Do your perineal massage… religiously
Start massaging the area between your anus and your vagina from 34 weeks. You can use wheatgerm oil or sweet almond oil. Ask your midwife for advice. You’re doing this to help minimise the risk of tearing when you give birth, so it’s very important.
Don’t get too anxious
“The more anxious you get, the more it can slow labour down,” says Simon Mehigan, consultant midwife at Liverpool Women’s Hospital. “So look at ways to stay calm, which can then help you avoid getting to the stage where you need an assisted birth. Ask lots of questions while you’re in labour.”
Stop worrying about whether you’ll poo
“The thing mums always ask is will they poo in labour!” says Simon. So, will you? Practical Parenting’s midwife Anne Richley says: “Chances are that nature will kick in and give you a good ‘clear out’ in the early stages of labour, and when it comes to the birth whether or not you poo is irrelevant as it feels that you’re doing one anyway, even if you’re not.” So, there’s no point worrying about it, then.
Choose your birth partner carefully
“Your birth partner should be someone you can rely on to support you, and ideally someone who wants to be there and whom you want to be there!” says Anne Richley. “For some women this isn’t their partner, and they feel happier with their mum, sister or a friend. You might want to consider having a second partner, so that if your hubby has a bit of a wobble you won’t feel abandoned.”
Don’t be in too much of a hurry
Labour moves on more quickly when you’re comfortable, which is not your natural state once you arrive at a hospital, so try to relax at home as long as possible before making the trip there. When your contractions get to around seven minutes apart and last more than 30 seconds, it’s time to go.
Become a water baby
Sliding into a bath of warm water is the easiest way to relax during labour and there’s evidence to suggest that women who give birth in water feel less pain and are less likely to need an epidural. Water can also support your weight and help you get into more comfortable positions to help labour. Find out if your hospital or birthing unit has a pool. And don’t forget to run yourself a bath at home once your contractions start.
Use gravity to your advantage
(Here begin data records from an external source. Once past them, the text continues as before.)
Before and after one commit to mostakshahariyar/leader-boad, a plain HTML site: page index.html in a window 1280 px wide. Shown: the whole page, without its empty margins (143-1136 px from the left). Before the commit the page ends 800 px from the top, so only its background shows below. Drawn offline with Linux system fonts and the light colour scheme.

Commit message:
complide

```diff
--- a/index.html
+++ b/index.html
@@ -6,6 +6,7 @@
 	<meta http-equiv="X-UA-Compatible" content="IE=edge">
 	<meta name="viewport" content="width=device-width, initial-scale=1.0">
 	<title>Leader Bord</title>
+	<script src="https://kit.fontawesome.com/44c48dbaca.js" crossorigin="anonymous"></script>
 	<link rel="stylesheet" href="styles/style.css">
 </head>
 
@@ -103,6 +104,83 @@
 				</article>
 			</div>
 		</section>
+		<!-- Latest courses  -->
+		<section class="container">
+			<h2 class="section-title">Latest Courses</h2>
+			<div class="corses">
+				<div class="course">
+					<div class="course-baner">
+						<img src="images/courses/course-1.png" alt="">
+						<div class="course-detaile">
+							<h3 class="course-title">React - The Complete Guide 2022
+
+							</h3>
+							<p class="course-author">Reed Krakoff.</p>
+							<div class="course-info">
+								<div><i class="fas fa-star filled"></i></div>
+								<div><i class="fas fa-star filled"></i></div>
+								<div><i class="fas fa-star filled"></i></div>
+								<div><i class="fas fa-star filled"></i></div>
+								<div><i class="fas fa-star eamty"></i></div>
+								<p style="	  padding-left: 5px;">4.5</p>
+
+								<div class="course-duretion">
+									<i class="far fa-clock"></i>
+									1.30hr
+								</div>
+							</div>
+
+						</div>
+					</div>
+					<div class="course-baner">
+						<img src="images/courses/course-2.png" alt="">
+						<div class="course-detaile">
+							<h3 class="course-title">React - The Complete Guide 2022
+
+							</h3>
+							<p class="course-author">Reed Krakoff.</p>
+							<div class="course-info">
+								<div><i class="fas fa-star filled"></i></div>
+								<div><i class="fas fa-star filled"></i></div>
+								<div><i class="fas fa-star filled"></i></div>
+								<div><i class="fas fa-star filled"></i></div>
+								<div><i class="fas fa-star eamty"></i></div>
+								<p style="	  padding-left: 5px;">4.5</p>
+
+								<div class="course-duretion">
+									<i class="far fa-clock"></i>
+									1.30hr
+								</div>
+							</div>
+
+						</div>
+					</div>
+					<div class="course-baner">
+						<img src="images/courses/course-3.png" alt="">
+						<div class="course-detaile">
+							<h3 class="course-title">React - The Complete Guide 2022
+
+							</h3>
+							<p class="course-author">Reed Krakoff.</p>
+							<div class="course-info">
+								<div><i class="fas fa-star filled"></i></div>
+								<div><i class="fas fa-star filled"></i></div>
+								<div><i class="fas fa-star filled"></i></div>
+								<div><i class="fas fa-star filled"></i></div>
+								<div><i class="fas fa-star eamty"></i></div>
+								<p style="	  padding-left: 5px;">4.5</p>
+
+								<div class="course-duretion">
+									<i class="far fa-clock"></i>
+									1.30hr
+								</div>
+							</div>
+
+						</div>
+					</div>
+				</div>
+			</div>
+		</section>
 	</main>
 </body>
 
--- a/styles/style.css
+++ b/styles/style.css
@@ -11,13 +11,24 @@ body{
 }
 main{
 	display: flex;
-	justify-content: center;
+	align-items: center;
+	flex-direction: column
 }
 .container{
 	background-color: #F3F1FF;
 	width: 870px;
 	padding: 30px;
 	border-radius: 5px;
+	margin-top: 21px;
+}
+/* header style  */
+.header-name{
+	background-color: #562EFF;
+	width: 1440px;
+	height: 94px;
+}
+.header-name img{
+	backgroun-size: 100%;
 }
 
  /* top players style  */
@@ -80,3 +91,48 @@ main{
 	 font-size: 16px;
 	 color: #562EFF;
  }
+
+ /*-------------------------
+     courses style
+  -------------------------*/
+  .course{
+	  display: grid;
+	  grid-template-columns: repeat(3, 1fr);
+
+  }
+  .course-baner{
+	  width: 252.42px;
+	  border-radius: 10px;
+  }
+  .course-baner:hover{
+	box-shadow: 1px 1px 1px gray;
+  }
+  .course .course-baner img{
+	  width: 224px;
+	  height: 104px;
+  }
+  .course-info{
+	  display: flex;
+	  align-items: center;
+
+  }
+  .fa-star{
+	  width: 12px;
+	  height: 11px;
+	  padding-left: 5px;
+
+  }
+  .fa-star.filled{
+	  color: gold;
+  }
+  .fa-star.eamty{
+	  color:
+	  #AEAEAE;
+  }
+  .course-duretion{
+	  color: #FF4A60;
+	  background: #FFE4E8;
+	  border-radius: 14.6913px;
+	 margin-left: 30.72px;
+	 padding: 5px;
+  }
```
Being upright will help your delivery. “Imagine how much easier a ping-pong ball would slide down an upright drainpipe rather than if you lay it horizontally,” says Anne Richley. “Labours tend to be shorter if you’re upright, and inevitably you’ll keep shifting around which also helps your baby manoeuvre his way out.” You’re not obliged to lie down just because there’s a bed there.
Get on the ball
You might not have been much of a one for ball games before, but a birthing ball should be top of your list of pre-baby purchases. Sitting on one during the last few weeks of pregnancy is thought to help affect the way your baby lies, and leaning over the ball will help you cope with contractions.
Try to get some sleep
You’re so excited when you go into labour that it’s hard to consider getting a bit of shut-eye. But you’re going to need lots of energy to give birth, so get a little rest in the early stages of labour whenever you can.
Don’t forget to take deep breaths
Sounds simple, but neglecting to take deep breaths in and out can slow down your labour, as you’ll be less relaxed. Remember what you learnt in your classes and focus on your breathing, making sure your breaths out are just as long as those in.
“David was worried that he’d be useless when I was in labour, so my mum came too. I assumed I could have whomever I wanted there. When it came to it, he never left the room and was wonderful – though so was my mum!”
Suki Gates, 23, from Richmond, mum to Amelia, 4 weeks
“My midwife laughed when I asked her if I should shave my pubic hair off when it came to labour, and said that hadn’t been the case for at least 30 years!”
Jenny Smithson, 28, from Sunderland, 8 months pregnant